Transparency committee starts talking

By Megan Poinski

Enthusiasm for making the General Assembly the most transparent branch of government echoed at the first meeting of the Joint Committee on Transparency and Open Government on Wednesday morning.

Aerial view of Annapolis

Aerial view of Annapolis


The committee, created by legislation in the last General Assembly session, exists to provide oversight and advice to make information on the state’s legislature more easily and readily available to anyone who is looking for it. Committee Co-Chairman Kumar Barve, majority leader of the House of Delegates, added that he also would like for the committee to make policy improvements that do not necessarily need legislative action.

Del. Heather Mizeur, D-Montgomery County, was the primary sponsor of the legislation that led to the committee’s creation. She said that the committee can be a useful tool for advancing technology in state government, foster more information sharing between the legislature and executive branch, become more efficient, and improve the general public’s access to information.

“The work we can do can be deliberative and helpful in moving transparency forward,” she said.

Wednesday’s meeting was rather informal, with several members of the committee throwing out suggestions of ways to improve legislative transparency. Mizeur brought a two-page list, which included:

  • Studying all paywalls and fees for access to public records in state government, and determining if they are really necessary. Mizeur said that paywalls protecting public information are “the antithesis of transparency.”
  • Improving the General Assembly website to make it more user-friendly and functional. The current site, she said, “is an 8-track tape player in an iPhone universe.” She suggested setting the goal that the site be upgraded by the beginning of the 2013 legislative session.
  • Better utilizing social media – through Facebook, Twitter, podcasts and text messaging updates. Mizeur said that committees could really take advantage of these technologies both to connect with the public and communicate what they’re doing.
  • Using new technology to make information more accessible. Mizeur said this includes partnering with the executive branch to try to use more open-source technologies for record sharing – which means that more people would be able to take a close look at public records and the data they represent This also would include bringing raw StateStat data to a more useful format, where it could be incorporated into legislative policy documents.
  • Consulting with national transparency experts to improve the way the state does things.
  • Working with state universities that have computer technology programs to provide more innovation at a lower cost.

Del. Dan Morhaim, D-Baltimore County, said that everything the committee does should not just focus on transparency through computers or smartphones. There are people who do not have access to that technology, and there are still people who don’t use computers.

“We should not lose track of that diminishing part of the population,” Morhaim said.

Other ideas thrown out by committee members included:

  • Broadcasting hearings on television
  • Wiring the Joint Hearing Room so that hearings held there can be webcast.
  • Pulling together something like with Maryland state documents, making information available to people for their interpretation.
  • Looking at best practices at other state legislatures, and trying to adopt them.

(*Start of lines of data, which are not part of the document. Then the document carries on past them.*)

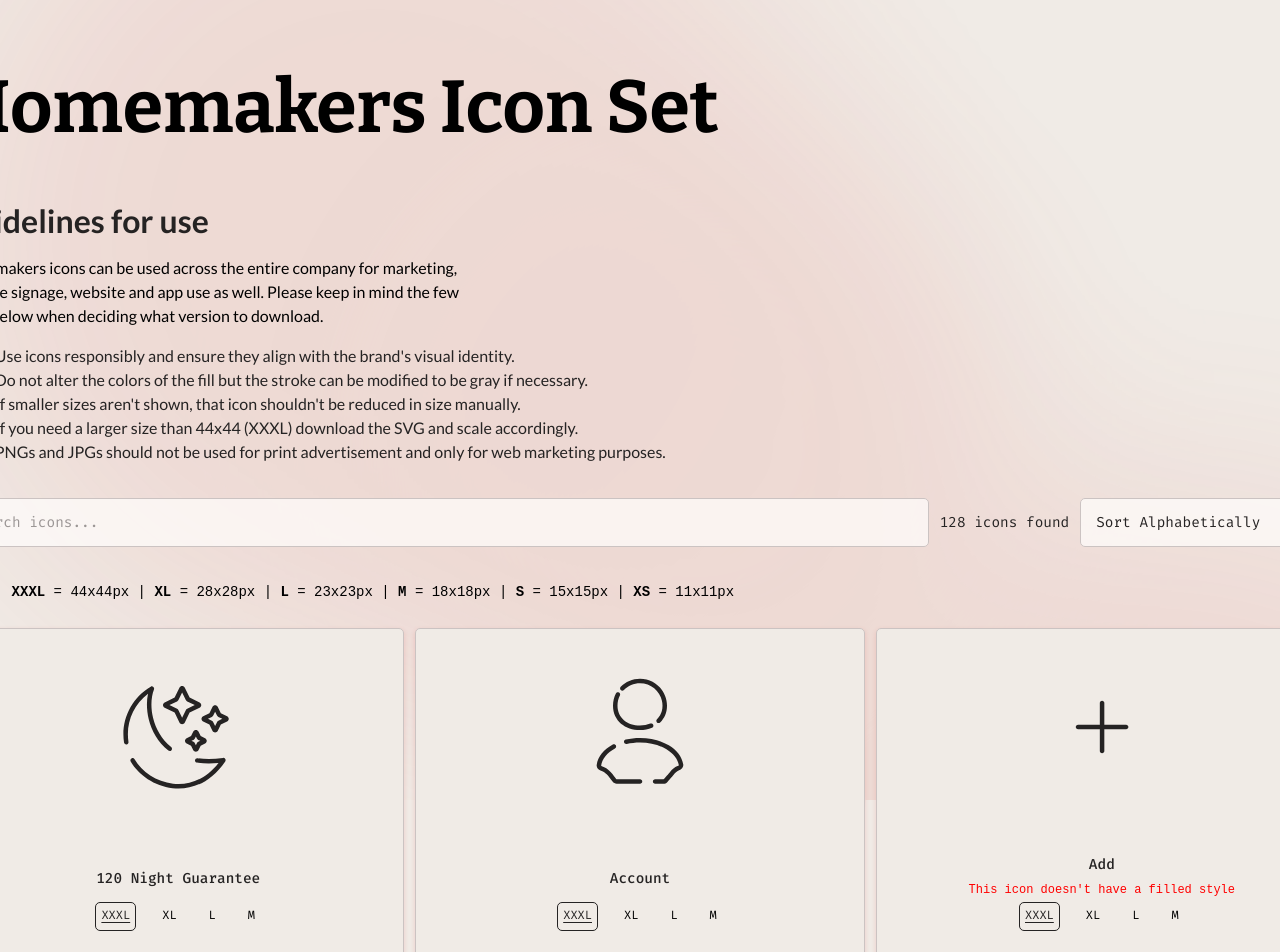
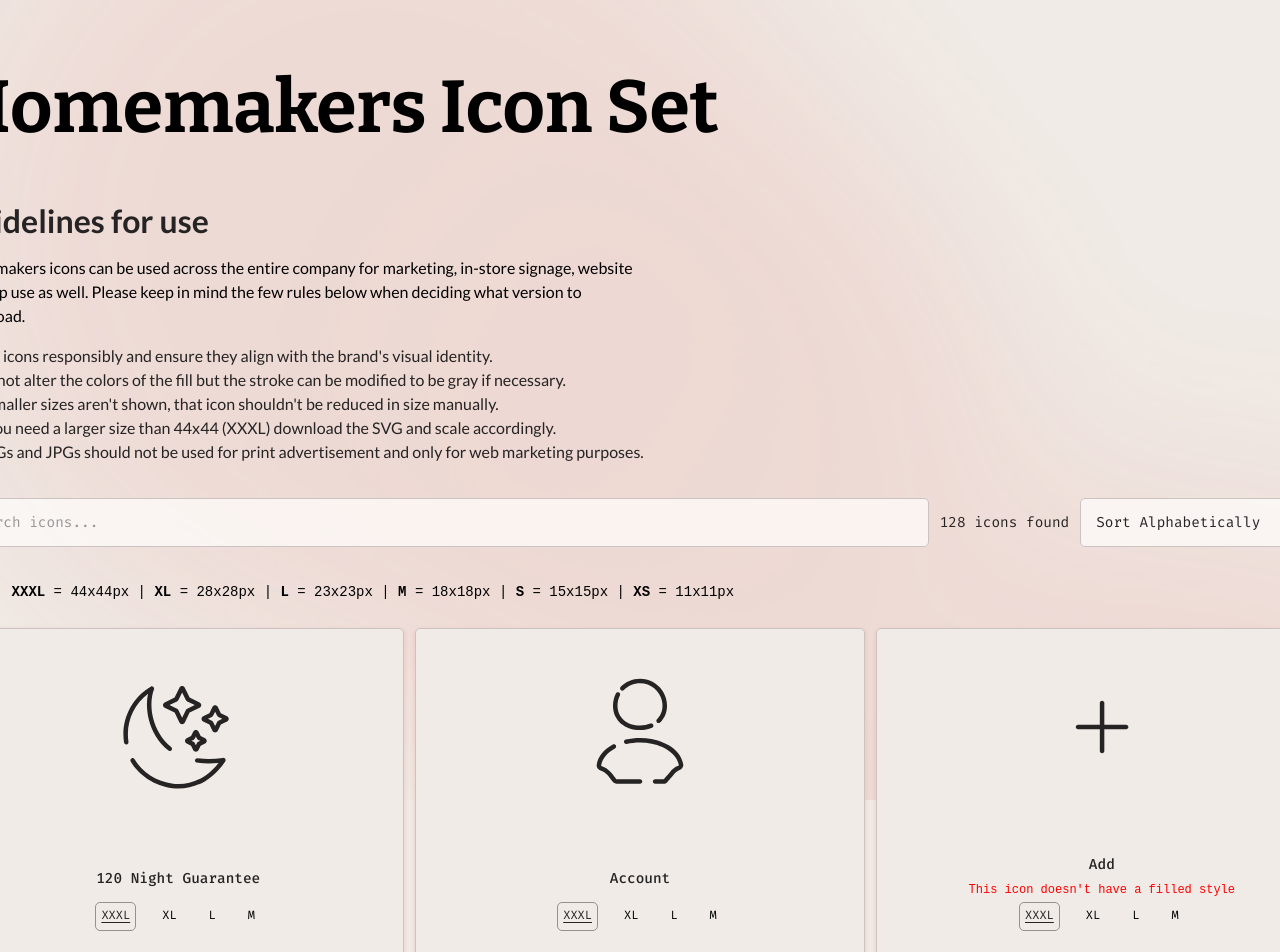
Before and after one commit to Alexiswaters/homemakersBrand, a React (Create React App) app: page / in a window 1280 px wide. Shown: the top 952 px of the page. Built offline with nearby package versions, Linux system fonts and the light colour scheme; no server answers; grey boxes are pictures that could not be loaded.

Commit message:
Ajdust selected colors

```diff
--- a/src/App.css
+++ b/src/App.css
@@ -222,7 +222,7 @@ h1 {
 .list {
   font-size: 1rem;
   color: #252323;
-  list-style-position: inside; /* Ensure bullets are inside the list */
+  list-style-position: outside;
   line-height: 150%;
   padding-left: 0; /* Remove default padding */
   margin-left: 0; /* Remove default margin */
@@ -235,7 +235,7 @@ h1 {
 }
 
 p {
-  max-width: 40vw;
+  max-width: 50%;
   line-height: 150%;
 }
 @media (max-width: 600px) {
@@ -292,7 +292,7 @@ h3{
     color: #252323; /* Text color for selected */
     text-decoration: underline;
     text-underline-offset: 3px;
-    border: 1.5px solid #252323; /* Updated from e0e0e0 */
+    border: 1.5px solid #998F8F; /* Updated from e0e0e0 */
 }
 
 /* Hide the default radio buttons */
```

J.H. Snider, transparency advocate and owner of, asked that the committee be true to its cause, having extremely transparent operations – like webcasting and accessible meetings records.

“My request of the committee is that you demonstrate the type of practices that you consider endorsing,” he said.

Committee members also said that at future hearings, they should take testimony from people from different transparency and public policy groups, the Department of Legislative Services, the Department of Information Technology, and members of the news media.

Morhaim said it is important to listen to what the media has to say, since they rely on the public information available online, and they will also be the source from which many people get their information about the General Assembly.

Barve said that the committee will meet again in January, after the legislative session has started, but before standing committees get tied up with bill hearings. Members were encouraged to bring concrete suggestions to start working on transparency.

Committee Co-Chair Sen. Bill Ferguson, D-Baltimore City, said that the committee will develop a website between now and its next meeting. In the meantime, he said, members want to get public feedback about transparency in the state. He encouraged people to send their suggestions for transparency – or frustrations about the lack thereof – to committee staff member Lisa Simpson at

About The Author

Len Lazarick

Len Lazarick was the founding editor and publisher of and is currently the president of its nonprofit corporation and chairman of its board He was formerly the State House bureau chief of the daily Baltimore Examiner from its start in April 2006 to its demise in February 2009. He was a copy editor on the national desk of the Washington Post for eight years before that, and has spent decades covering Maryland politics and government.

1 Comment

  1. CTSV

    the public  should  be able to access daily on activities  of the gen gssembly…with out fee


  1. December 15, 2011 | - [...] Transparency committee starts talking cites J.H. Snider’s testimony at the inaugural meeting of the Maryland General Assembly’s Transparency Committee.…